Acid Staining

Acid stained concrete is popular for both residential and commercial establishments. The process uses special acids that chemically alters the overall color, giving dull, old concrete a new shine and a modern look.

Choosing Acid Stain Colors:

Be sure to take natural lighting into account when select a color for your floor. If the room has very little natural light you may want to choose a lighter color or use the darker colors as an accent stain. Always keep your color scheme in mind. Exact color matches are difficult to achieve with acid stain so it is best to select complementary colors if you choose to use multiple colors.

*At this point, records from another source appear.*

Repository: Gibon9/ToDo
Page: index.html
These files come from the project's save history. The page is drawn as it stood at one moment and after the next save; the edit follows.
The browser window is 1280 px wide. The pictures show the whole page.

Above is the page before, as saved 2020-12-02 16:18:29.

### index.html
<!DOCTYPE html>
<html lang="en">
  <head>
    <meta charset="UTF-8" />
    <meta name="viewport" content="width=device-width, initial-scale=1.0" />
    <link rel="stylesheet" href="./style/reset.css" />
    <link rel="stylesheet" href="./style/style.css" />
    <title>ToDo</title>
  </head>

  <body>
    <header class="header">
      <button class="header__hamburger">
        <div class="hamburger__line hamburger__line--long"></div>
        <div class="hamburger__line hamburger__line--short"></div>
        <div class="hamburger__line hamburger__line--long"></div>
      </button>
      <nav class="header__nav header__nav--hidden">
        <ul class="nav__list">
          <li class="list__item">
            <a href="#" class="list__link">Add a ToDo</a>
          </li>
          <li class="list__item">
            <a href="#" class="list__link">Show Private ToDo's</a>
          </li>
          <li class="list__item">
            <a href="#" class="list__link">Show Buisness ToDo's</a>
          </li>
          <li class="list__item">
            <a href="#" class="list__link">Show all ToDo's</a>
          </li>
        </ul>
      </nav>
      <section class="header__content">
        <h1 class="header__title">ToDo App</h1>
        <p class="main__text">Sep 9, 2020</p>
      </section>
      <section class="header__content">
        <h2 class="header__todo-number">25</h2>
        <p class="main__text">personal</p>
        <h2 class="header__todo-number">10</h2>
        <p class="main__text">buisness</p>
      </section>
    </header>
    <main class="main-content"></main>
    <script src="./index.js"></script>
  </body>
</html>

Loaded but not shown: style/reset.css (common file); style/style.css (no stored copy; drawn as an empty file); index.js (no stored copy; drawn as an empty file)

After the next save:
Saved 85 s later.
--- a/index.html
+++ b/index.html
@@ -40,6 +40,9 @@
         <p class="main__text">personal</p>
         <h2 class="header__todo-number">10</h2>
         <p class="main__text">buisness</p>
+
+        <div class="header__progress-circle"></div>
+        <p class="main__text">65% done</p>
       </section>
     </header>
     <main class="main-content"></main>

While there are other flooring options available at a comparable price, here is a list of pros and cons to consider before investing in acid-stained concrete.

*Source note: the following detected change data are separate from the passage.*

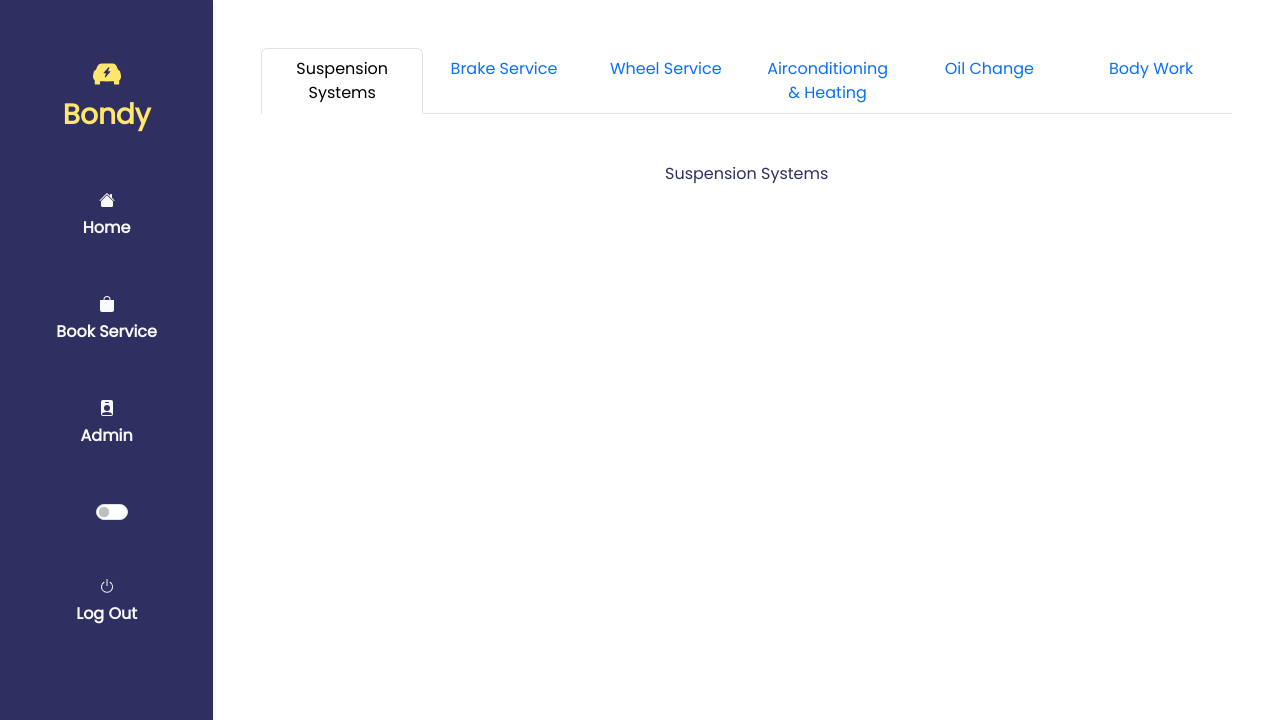
Repository: duzzisantos/bondy
Page: /book-service
An editor plug-in stored every save of this project. The page is shown before and after the next save, followed by the edit.
The browser window is 1280 px wide. The pictures show the whole page.
Some web libraries are served in a nearby version. The project was rebuilt for these pictures with package versions that can differ from the ones it lists, and the page was loaded fresh each time. Also part of the build but not shown: src/components/Home/LandingPage.scss, src/components/Home/LandingPageScrollContainer.tsx, src/components/Home/TrendingServices.tsx, src/views/LandingPage.tsx, src/components/Services/ServiceTemplate.tsx, src/views/Services.tsx.

Above is the page before, as saved 2023-06-25 15:56:54.

After the next save:
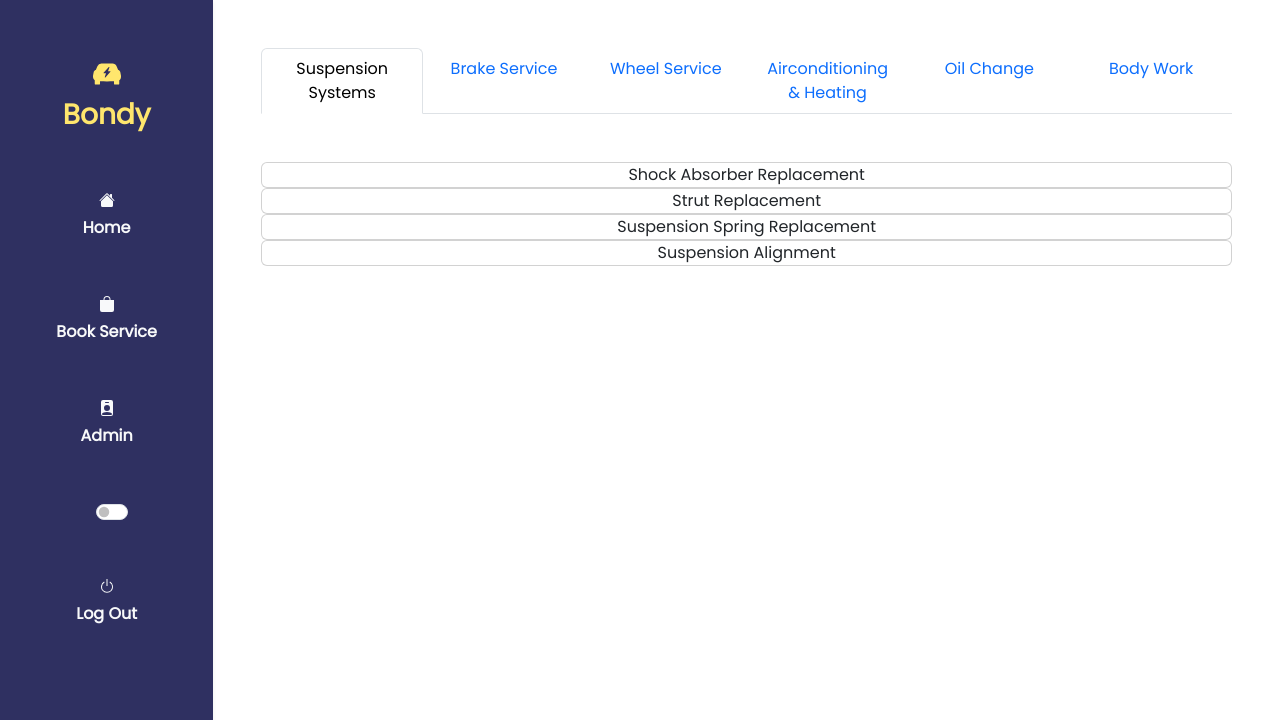
Saved 2 min 17 s later.
--- a/src/views/BookService.tsx
+++ b/src/views/BookService.tsx
@@ -1,5 +1,5 @@
 import React, { FunctionComponent } from "react";
-import { Tabs, Tab } from "react-bootstrap";
+import { Tabs, Tab, Card } from "react-bootstrap";
 import { mockServiceData } from "src/data/mockData";
 const BookService: FunctionComponent = () => {
   return (
@@ -12,7 +12,9 @@ const BookService: FunctionComponent = () => {
             title={element.category}
             className="border-0"
           >
-            {element.category}
+            {Object.values(element.images).map((item) => (
+              <Card>{item.serviceName}</Card>
+            ))}
           </Tab>
         ))}
       </Tabs>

Pros:

  • Concrete stains come in different shades (pastels, neutrals, and deep tones), which add to the beauty of your floor. Instead of installing new flooring, we at DNA Restoring Concrete can enhance the original look of the floor.
  • Acid-Stain is relatively cost-effective in comparison to other flooring options. Concrete staining allows you to make the most out an older floor, instead of investing in new carpet, installing tiles, or laying hardwood on top of worn concrete.
  • Combine with Other Flooring Finishes – For areas with high traffic, applying stain before the concrete polishing process helps to achieve a durable, glossy finish.  To protect the acid-stained surface from stains and scratches we can also use a clear urethane coating.

Cons:

  • Does not Cover Imperfections – The imperfections of your floor, like cracks and discoloration, are not improved by acid staining, which is why it’s essential to prepare the floor before treating the surface with acid stain. If you are dealing with an unevenly colored floor, it may be easier to look into other flooring options.
  • Purely Aesthetic – Staining the concrete does not improve the durability of the floor or its resistance to spills, stains, and abrasions. If you are looking to protect your floor, combine acid staining with another method, like polishing or a clear coat of epoxy.

Interested? Contact us today!